mathematics. What, in your view, does an interdisciplinary approach offer for contemporary understandings of
human-environment relations, and what challenges does putting such an approach into practice entail?
This is a really difficult question that I have not yet figured out! My experience with interdisciplinarity feels more like trying on many pairs of glasses in order to see things in different ways. Having those pairs of glasses on hand when confronting a historical question are useful in order to be able to read sources from various approaches, while being aware of their limitations. Even mathematical data which is usually seen as the pinnacle of objective data, have their distortions that are easier to see when we understand how the data is derived. Contemporary discourse about the environment is often captured in mathematical language as if they are self-explanatory – zero waste, 2 degrees of warming etc. – but we can’t understand what that means without history to give us a past as prologue, with languages to imagine and articulate the experience of living in such worlds, without area studies to show that diversity of experience.
That said, I personally think interdisciplinarity is better served through collaboration and respectful conversation than by one person attempting to master multiple disciplines. I am definitely not a mathematician or a literary scholar even though I am conversant with these approaches. The richest articles that I have read about the environment of region tend to be collaborative works eg. Victor Lieberman and Brendan Buckley’s survey of climate and early states in mainland Southeast Asia. I really like interdisciplinary edited volumes for the same reason eg. Arts of Living on a Damaged Planet. I’d love to collaborate more with people with different expertise in future.
As assistant professor of history at Nanyang Technological University, what kinds of environment-focused questions,
interests, or concerns have you identified among your student cohorts?
Having taught in NTU for a few years, I quickly realized how very aware students today are about environmental issues. No one needs convincing that we are facing a crisis, that we need immediate action to maintain Earth as a livable place and that the fundamental obstacle we are facing is finding the collective political and social will to implement as well as finance change. What they are most concerned with is what we can do about it, on an individual and national level. What are good environmental policies and ethics? How can different groups be mobilized for this common interest? How do we see past misleading rhetoric, and push past self-interest?
In Singapore - and many other parts of the world with a political culture unamenable to advocacy - discussing what we can do now is very tricky. I think our classroom became into a space to reflect and process their personal awareness and desire for action stepwise by studying different contexts around the world, past and present. The learning is mutual – they pushed me to think about what it means to be a degrowth academic too and question my own actions, not all of which has been exemplary. If we all come away feeling just a little less defeated by the enormity of the problem and with a little more energy to invest in this cause, then that’s something.
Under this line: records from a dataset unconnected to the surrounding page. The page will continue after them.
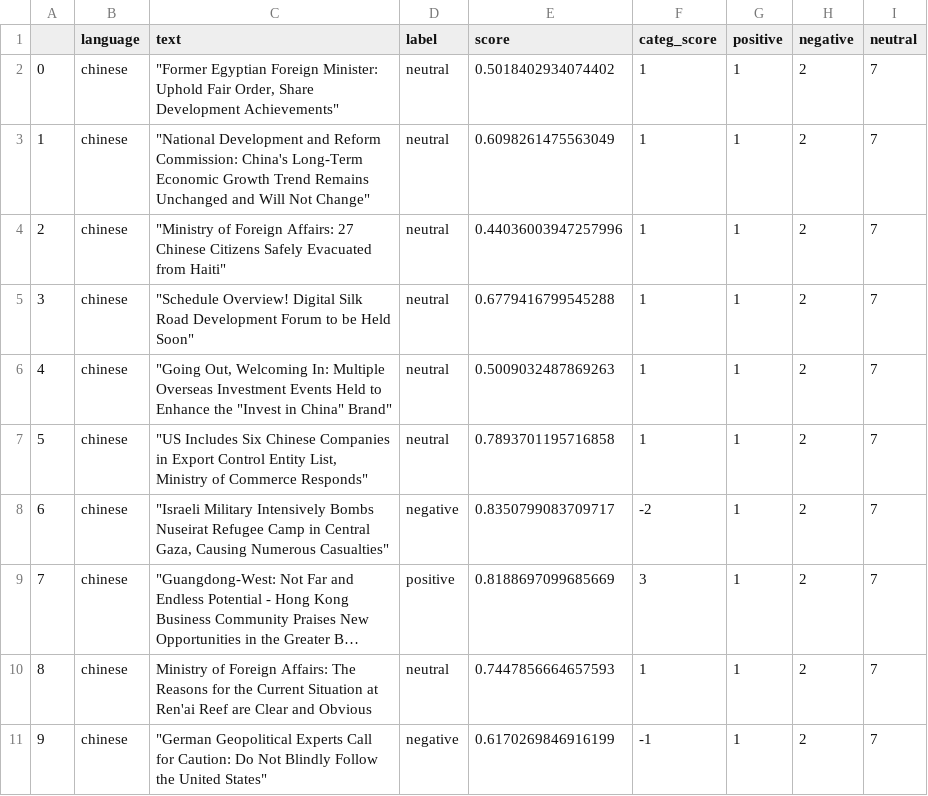
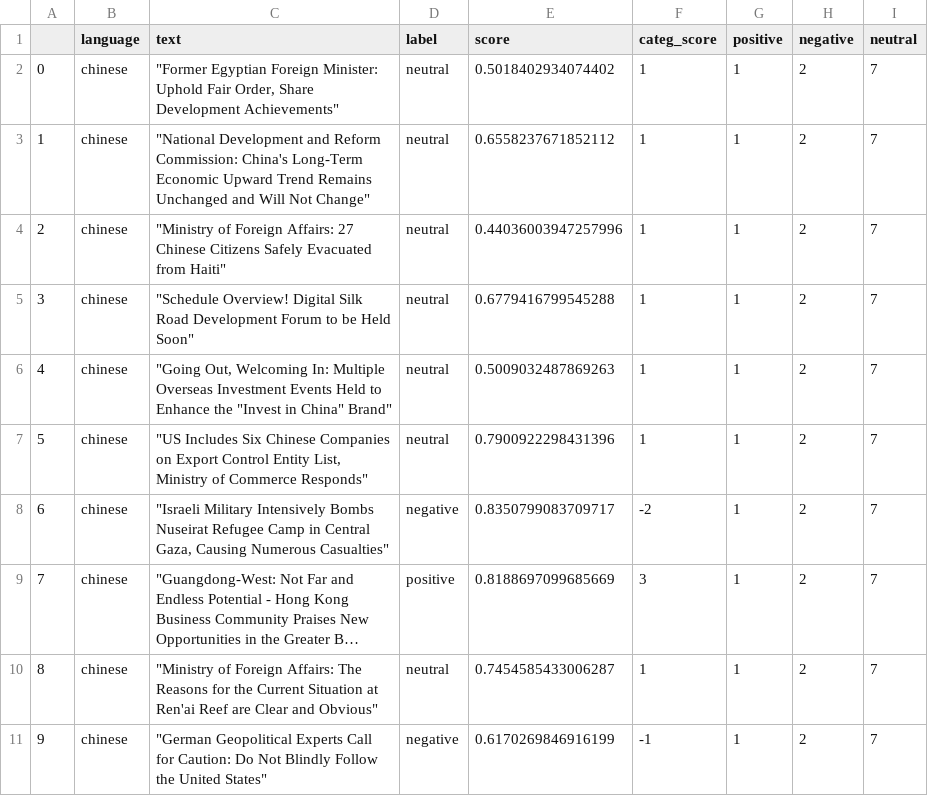
Before and after one commit to mfhan/translatenews, a CSV file: chinese.csv, drawn as a sheet; long unchanged cells end in …; the diff names each change by its address in the sheet, - before the commit and + after, or states it on an @@ line.

```diff
--- a/chinese.csv
+++ b/chinese.csv
-C3 (text): …Long-Term Economic Growth Trend Remains…
+C3 (text): …Long-Term Economic Upward Trend Remains…
-E3 (score): 0.6098261475563049
+E3 (score): 0.6558237671852112
-C7 (text): …Chinese Companies in Export Control…
+C7 (text): …Chinese Companies on Export Control…
-E7 (score): 0.7893701195716858
+E7 (score): 0.7900922298431396
-C10 (text): Ministry of Foreign Affairs: The Reasons for the Current Situation at Ren'ai Reef are Clear and Obvious
+C10 (text): "Ministry of Foreign Affairs: The Reasons for the Current Situation at Ren'ai Reef are Clear and Obvious"
-E10 (score): 0.7447856664657593
+E10 (score): 0.7454585433006287
```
All the groups that I have taught have been amazing; some of them are translating their thoughts into concrete action already.
Finally, Faizah, what advice would you give to scholars interested in studying morethanhuman worlds?
Wow, I am not sure I am qualified to give advice. I am not even sure if academia as we know it should be maintained in this form. Thinking about history in more than human ways provided me with two lessons though – to pay attention to the microcosmos, the personal stories, the little everyday connections and to listen without judgement. What helps us become a better person will help us become better scholars.
"The book aims to show that the world of spirits is central, not peripheral to the Anthropocene."
"If we all come away feeling just a little less defeated by the enormity of the problem and with a little more energy to invest in this cause, then that’s something. "